Title: A landscape view of cereal aphid parasitoid dynamics reveals sensitivity to farm- and region-scale vegetation structure Authors
|Brewer, Michael - MICHIGAN STATE UNIV|
|Noma, Takuji - MICHIGAN STATE UNIV|
|Kravchenko, Alexandra - MICHIGAN STATE UNIV|
|Hild, Ann - UNIVERSITY OF WYOMING|
Submitted to: European Journal of Entomology
Publication Type: Peer Reviewed Journal
Publication Acceptance Date: January 5, 2008
Publication Date: July 1, 2008

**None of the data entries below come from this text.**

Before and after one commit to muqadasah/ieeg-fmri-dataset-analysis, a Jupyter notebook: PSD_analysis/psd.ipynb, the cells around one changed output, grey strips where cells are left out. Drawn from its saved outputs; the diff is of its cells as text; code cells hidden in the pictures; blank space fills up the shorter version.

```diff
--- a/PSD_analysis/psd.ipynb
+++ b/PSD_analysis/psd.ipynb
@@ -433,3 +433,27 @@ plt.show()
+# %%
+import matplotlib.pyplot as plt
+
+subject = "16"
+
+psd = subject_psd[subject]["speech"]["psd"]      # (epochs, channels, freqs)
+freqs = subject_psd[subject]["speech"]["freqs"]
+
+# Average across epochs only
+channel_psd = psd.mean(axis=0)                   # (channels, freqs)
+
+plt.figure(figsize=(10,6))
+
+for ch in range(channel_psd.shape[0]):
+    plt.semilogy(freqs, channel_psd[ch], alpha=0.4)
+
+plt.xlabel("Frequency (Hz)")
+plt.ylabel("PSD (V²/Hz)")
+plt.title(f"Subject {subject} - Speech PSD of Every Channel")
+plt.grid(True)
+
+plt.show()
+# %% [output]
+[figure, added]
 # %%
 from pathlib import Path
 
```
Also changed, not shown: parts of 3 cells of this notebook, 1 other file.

Citation: Brewer, M.J., Noma, T., Elliott, N.C., Kravchenko, A.N., Hild, A.L. 2008. A landscape view of cereal aphid parasitoid dynamics reveals sensitivity to farm- and region-scale vegetation structure. European Journal of Entomology. 105:503-511. Interpretive Summary: The types of vegetation within an agricultural field and in the surrounding landscape may play an important role in determining how effective natural enemies will be in controlling crop pests. This is because the right kinds of surrounding vegetation can provide necessary food and shelter for natural enemies that would otherwise be absent. However, empirical evidence for this role is limited. We assessed effects of vegetative diversity in winter wheat farms and surrounding landscapes on aphid and aphid parasitoid populations in a temperate grassland environment. We found that vegetation within and surrounding fields affected the natural enemies in the wheat fields. Early in the growing season, when wheat was in the vegetative growth stage and sunflower had not yet emerged, a parasitoid, Aphelinus albipodus, was most abundant in wheat strips and in homogeneous landscapes. Late in the growing season, when wheat was mature or harvested and sunflower was available, two parasitoids, A. albipodus and Lysiphlebus testaceipes, were most abundant in sunflower strips and in landscapes with high plant diversity. Late in the growing season when hot and dry weather conditions were more common, both parasitoid species tended to be more abundant in cooler habitats regardless of vegetative diversity. The relevance of this study lies in establishing a body of evidence to assess whether vegetational diversity can be manipulated to improve biological control. The results add to an emerging picture, which suggests that potential exists to manipulate plant diversity at the within-field and landscape scales to influence natural enemies and their effectiveness in biological control.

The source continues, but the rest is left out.